Feds to prioritize processing temporary visas for those impacted by natural disaster
Immigration, Refugees and Citizenship Minister Sean Fraser speaks during a news conference Wednesday, April 6, 2022 in Ottawa. The federal government says it will make it easier for temporary residents in Canada from Turkey and Syria to extend their stay in the country after a powerful earthquake struck their countries last month. THE CANADIAN PRESS/Adrian Wyld

Canada will make it easier for temporary residents from Turkey and Syria to extend their stay in the country and will prioritize the visa applications of people from these two countries, Immigration Minister Sean Fraser said on Saturday.

More than 50,000 people have been killed and millions displaced after the 7.8-magnitude quake and several powerful aftershocks hit southern Turkey and northern Syria on Feb. 6.

Fraser said the government will allow people from Turkey and Syria who have a temporary status to visit family, study or work in Canada to apply for an extension and will waive the application fees for them.

He said his department will also prioritize processing temporary visa applications for people affected by the earthquake.

“For those who apply for a temporary residency visa, we will be able to treat their applications with priority processing,” Fraser said at a news conference in Mississauga, Ont.

“(There are) special measures that we’re implementing, internal to our system, to provide guidance to our officers to facilitate the approval of their cases so they can come to Canada.”

Fraser said the government has learned from its efforts to accept people fleeing Ukraine after the Russian invasion of their country last year.

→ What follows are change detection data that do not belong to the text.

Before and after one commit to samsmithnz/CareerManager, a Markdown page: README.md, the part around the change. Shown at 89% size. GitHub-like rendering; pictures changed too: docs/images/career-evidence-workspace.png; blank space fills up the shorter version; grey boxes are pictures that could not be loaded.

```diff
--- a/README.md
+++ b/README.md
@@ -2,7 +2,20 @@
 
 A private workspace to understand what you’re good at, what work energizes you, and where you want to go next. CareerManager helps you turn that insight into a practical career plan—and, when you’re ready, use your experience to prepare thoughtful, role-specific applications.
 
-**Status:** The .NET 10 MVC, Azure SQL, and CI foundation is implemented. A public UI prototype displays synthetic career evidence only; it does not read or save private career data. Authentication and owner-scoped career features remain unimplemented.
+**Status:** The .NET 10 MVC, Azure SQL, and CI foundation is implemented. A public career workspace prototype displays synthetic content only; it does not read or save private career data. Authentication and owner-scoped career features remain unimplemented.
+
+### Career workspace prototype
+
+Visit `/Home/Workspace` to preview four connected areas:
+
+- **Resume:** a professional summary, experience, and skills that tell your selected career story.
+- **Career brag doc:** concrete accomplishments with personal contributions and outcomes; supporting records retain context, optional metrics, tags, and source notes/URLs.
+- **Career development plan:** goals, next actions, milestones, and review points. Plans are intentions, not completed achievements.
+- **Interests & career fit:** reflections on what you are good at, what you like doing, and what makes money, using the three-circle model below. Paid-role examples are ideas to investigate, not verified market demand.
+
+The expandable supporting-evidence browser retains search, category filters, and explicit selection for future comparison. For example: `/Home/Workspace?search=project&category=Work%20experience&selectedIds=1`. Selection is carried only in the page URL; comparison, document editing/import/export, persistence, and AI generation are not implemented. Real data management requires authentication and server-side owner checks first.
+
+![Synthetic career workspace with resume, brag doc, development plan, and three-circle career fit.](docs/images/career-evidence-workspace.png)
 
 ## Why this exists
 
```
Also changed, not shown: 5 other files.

The government offered temporary protection to large numbers of people from Ukraine much faster than it could through ordinary refugee resettlement programs, he said.

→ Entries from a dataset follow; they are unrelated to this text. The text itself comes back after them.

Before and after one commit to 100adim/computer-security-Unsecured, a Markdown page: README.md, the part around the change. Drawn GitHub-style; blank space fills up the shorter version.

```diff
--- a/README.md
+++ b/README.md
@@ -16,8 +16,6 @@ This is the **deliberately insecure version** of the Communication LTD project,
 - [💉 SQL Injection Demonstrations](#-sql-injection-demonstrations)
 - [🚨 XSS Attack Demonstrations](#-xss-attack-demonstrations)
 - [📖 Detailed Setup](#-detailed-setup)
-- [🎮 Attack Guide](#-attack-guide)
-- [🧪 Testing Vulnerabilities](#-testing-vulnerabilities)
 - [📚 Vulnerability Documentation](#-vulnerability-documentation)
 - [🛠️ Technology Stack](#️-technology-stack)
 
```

“We’re using a new strategy to help facilitate the arrival of people who find themselves in those situations (who) ordinarily may not be approved to come to Canada,” he said.

“The specific mechanism that we’re using involves the use of advanced analytics within (the immigration department) system to identify people who have been impacted by the earthquake and to render a positive eligibility decision for a whole group of applicants at once.”

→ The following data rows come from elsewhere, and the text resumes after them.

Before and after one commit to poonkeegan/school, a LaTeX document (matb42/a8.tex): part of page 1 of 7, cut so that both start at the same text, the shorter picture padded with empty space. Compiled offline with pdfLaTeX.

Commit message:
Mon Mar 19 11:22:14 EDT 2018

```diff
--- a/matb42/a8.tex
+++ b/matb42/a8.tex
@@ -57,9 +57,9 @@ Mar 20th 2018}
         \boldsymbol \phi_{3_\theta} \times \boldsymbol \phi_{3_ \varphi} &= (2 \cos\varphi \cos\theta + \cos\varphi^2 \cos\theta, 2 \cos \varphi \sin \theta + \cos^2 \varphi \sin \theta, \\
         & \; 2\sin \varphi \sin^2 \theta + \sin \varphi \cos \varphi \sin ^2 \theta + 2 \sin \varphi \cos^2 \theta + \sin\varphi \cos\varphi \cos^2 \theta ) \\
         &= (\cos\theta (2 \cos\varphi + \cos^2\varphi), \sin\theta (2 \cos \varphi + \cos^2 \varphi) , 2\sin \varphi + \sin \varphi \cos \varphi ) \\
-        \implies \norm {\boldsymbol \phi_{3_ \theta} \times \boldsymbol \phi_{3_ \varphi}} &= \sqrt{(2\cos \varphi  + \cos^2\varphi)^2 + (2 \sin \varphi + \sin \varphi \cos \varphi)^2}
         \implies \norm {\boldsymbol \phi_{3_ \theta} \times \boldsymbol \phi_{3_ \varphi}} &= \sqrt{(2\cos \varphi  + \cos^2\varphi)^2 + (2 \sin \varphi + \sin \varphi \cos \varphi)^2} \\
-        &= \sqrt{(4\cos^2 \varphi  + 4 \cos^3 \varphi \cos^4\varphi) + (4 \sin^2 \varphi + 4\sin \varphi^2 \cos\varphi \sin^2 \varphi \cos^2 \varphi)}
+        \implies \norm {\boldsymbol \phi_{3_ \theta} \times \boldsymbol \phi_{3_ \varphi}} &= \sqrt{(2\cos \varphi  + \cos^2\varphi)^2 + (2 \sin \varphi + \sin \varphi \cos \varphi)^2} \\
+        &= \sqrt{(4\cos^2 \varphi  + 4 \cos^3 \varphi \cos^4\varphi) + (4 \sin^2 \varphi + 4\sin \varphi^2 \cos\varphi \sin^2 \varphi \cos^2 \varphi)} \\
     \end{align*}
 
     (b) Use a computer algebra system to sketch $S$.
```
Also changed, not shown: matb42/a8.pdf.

As of March 10, about 600 Syrian and 6,400 Turkish residents in Canada had temporary status that is set to expire within the next six months, the government said.

There were close to 16,000 Canadian visa applicants from Turkey and Syria as of Feb. 8, including about 1,700 applicants who live within the area that was impacted by the earthquakes, said the government.

Marwa Khobieh, executive director of the Syrian Canadian Foundation, said the new government measures to help those impacted by the earthquake are a start, but more work is still needed to support the survivors.

About 6.9 million people were internally displaced inside Syria before the earthquake and more than 6.8 million Syrians have been forced to flee their country since 2011, including 3.6 million in Turkey alone, according to the United Nations.

“Not everybody is aware of the challenges that Syria is facing due to the crisis prior to the earthquake,” Khobieh said.

“Especially (people) in northwest Syria, they don’t have any even government that would represent them, how are they going to apply?”

Khobieh said it’s important that the government continue working with community organizations to find solutions to logistical challenges that could prevent many from applying to come to Canada.

Sima Acan, president of the Federation of Canadian Turkish Associations, said the government response to the earthquake in Turkey and Syria has been slow and the government’s new measures are not enough to support Canadians who want to bring their loved ones from the earthquake region.

“Nothing was discussed about (waiving) processing fees for the new applicants from the region. Nothing has been discussed about easing the paperwork (requirements) for the new applicants,” she said.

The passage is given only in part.